[Problem to solve]
Nothing below is to be printed except the lines between the line holding "--gray-400: #333333;" and the line holding "### src/components/Button/index.tsx", inclusive, each exactly as it appears.

[Before-and-after change data]

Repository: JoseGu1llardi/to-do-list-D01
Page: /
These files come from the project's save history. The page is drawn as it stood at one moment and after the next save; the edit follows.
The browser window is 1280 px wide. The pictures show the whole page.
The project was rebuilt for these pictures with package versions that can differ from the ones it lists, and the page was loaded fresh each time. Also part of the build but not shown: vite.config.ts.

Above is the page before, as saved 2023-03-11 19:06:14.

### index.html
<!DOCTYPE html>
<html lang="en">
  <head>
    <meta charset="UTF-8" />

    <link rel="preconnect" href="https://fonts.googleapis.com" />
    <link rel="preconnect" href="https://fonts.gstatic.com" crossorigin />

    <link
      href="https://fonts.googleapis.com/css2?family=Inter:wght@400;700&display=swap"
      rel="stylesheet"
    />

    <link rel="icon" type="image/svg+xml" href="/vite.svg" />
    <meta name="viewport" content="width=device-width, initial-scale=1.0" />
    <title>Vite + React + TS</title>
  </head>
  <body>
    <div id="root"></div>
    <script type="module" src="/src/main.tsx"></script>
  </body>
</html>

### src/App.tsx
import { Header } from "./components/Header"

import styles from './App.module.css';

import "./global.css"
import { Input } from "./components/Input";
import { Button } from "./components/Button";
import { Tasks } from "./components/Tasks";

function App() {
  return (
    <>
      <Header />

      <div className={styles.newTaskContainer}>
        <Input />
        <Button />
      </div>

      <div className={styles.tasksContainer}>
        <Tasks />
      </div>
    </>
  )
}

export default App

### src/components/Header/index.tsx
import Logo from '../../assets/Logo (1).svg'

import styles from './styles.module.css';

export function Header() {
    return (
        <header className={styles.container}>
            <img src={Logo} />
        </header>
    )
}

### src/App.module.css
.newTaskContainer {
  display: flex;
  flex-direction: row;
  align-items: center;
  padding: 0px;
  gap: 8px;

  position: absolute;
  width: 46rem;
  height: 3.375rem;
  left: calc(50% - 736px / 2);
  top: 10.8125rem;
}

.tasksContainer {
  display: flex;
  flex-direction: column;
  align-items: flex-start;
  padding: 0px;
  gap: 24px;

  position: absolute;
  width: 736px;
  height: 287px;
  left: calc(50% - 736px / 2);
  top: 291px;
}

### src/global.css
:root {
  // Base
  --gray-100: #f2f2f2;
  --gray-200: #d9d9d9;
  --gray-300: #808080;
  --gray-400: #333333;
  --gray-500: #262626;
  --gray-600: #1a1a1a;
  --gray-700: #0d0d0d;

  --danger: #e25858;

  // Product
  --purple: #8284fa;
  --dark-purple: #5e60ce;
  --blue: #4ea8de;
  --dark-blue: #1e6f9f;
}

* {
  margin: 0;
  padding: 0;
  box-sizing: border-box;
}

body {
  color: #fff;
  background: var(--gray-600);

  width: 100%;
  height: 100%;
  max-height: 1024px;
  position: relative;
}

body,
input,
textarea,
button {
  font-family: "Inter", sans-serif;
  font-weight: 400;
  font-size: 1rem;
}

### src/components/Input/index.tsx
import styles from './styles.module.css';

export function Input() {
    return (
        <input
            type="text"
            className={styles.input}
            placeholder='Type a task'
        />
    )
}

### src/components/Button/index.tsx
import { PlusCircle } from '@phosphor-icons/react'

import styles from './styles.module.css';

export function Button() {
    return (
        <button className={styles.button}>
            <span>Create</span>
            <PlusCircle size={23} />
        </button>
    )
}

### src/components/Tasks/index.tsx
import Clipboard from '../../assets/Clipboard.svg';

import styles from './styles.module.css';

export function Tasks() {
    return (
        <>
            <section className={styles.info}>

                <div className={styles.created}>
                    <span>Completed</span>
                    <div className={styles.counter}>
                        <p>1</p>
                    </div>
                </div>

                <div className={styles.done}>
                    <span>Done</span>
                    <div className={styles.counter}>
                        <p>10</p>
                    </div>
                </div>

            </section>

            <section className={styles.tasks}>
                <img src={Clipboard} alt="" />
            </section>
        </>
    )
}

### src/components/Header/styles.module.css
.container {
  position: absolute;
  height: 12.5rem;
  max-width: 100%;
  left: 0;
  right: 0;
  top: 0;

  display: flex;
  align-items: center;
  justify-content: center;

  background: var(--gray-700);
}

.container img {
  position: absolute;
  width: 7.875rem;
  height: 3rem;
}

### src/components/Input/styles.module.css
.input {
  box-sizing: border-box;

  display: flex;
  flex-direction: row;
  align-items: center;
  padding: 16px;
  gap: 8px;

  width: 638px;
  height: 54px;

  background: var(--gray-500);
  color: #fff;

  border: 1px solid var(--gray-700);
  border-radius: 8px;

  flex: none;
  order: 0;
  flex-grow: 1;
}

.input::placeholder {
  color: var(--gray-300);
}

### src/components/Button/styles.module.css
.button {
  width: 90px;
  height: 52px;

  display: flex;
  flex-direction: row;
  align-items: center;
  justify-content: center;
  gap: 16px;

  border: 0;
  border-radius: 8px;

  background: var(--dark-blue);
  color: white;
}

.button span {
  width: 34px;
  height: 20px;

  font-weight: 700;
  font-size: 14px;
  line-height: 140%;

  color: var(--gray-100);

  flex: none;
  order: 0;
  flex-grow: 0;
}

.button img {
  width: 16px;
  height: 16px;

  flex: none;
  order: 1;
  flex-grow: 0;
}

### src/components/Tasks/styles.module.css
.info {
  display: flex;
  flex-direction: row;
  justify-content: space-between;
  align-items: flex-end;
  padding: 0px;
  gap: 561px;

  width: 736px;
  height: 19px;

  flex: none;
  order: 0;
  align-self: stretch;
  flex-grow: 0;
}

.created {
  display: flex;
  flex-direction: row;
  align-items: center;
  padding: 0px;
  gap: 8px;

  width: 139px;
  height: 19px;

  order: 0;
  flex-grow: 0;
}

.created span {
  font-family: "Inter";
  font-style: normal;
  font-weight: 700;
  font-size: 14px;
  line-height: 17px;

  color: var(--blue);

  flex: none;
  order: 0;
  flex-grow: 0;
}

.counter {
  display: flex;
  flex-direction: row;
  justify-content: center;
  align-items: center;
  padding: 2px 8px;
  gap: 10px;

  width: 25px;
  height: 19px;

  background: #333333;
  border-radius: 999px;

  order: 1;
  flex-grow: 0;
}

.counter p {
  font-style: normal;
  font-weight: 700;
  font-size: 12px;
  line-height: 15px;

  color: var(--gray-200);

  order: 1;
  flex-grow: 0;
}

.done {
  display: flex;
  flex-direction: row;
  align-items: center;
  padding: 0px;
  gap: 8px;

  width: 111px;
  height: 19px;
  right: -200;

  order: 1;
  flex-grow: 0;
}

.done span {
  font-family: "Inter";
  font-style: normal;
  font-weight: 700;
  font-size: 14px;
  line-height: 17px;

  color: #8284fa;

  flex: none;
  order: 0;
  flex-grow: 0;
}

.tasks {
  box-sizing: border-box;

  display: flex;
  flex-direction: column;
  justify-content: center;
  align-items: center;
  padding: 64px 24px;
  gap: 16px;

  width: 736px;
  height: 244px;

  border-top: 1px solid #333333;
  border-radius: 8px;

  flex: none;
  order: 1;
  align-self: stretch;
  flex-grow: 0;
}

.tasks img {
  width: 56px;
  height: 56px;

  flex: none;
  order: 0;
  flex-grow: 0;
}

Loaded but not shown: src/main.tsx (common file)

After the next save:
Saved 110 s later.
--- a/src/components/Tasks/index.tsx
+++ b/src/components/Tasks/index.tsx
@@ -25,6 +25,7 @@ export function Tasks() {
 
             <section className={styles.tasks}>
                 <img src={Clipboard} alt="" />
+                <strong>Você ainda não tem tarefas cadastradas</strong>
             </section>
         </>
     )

[Completed task]
  --gray-400: #333333;
  --gray-500: #262626;
  --gray-600: #1a1a1a;
  --gray-700: #0d0d0d;

  --danger: #e25858;

  // Product
  --purple: #8284fa;
  --dark-purple: #5e60ce;
  --blue: #4ea8de;
  --dark-blue: #1e6f9f;
}

* {
  margin: 0;
  padding: 0;
  box-sizing: border-box;
}

body {
  color: #fff;
  background: var(--gray-600);

  width: 100%;
  height: 100%;
  max-height: 1024px;
  position: relative;
}

body,
input,
textarea,
button {
  font-family: "Inter", sans-serif;
  font-weight: 400;
  font-size: 1rem;
}

### src/components/Input/index.tsx
import styles from './styles.module.css';

export function Input() {
    return (
        <input
            type="text"
            className={styles.input}
            placeholder='Type a task'
        />
    )
}

### src/components/Button/index.tsx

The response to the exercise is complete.